*** RECORDS FOR THIS TASK Section Begins ***

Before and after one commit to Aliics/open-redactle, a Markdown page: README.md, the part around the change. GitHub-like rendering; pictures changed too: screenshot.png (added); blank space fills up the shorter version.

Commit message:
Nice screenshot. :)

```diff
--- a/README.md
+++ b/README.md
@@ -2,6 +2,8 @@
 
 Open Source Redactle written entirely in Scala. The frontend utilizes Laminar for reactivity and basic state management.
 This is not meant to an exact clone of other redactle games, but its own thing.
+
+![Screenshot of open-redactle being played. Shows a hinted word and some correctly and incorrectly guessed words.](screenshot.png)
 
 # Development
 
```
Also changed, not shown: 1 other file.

*** RECORDS FOR THIS TASK Section Ends ***
*** RECORDS FOR THIS TASK Section Begins ***

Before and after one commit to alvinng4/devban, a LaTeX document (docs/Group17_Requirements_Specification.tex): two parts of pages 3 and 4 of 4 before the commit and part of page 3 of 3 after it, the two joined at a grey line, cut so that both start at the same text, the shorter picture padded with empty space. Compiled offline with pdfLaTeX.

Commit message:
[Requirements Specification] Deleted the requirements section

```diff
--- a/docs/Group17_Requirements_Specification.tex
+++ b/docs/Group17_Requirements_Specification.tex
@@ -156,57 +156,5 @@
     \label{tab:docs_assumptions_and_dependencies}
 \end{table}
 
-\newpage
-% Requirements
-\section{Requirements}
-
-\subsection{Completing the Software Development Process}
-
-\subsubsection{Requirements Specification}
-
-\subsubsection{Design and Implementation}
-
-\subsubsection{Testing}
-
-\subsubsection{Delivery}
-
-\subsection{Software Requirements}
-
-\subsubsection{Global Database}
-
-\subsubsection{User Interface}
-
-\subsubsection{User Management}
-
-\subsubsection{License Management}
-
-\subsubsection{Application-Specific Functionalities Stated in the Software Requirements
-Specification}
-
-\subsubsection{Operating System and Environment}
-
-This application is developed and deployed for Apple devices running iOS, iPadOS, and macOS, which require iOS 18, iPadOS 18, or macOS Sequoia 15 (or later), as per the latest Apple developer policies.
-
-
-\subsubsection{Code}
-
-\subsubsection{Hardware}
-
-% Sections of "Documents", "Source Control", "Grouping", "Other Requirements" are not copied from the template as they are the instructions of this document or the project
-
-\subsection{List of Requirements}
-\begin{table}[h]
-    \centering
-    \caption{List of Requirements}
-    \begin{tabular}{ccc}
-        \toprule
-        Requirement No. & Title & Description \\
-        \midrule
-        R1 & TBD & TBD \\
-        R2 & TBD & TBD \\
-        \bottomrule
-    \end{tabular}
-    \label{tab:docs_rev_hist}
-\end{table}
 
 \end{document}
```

*** RECORDS FOR THIS TASK Section Ends ***

# [WHAT THIS TASK INVOLVES]
Single out each line of the records above with the string "subsubsection" in it, and copy it.

# [ANSWER TO THE PROBLEM]
-\subsubsection{Requirements Specification}
-\subsubsection{Design and Implementation}
-\subsubsection{Testing}
-\subsubsection{Delivery}
-\subsubsection{Global Database}
-\subsubsection{User Interface}
-\subsubsection{User Management}
-\subsubsection{License Management}
-\subsubsection{Application-Specific Functionalities Stated in the Software Requirements
-\subsubsection{Operating System and Environment}
-\subsubsection{Code}
-\subsubsection{Hardware}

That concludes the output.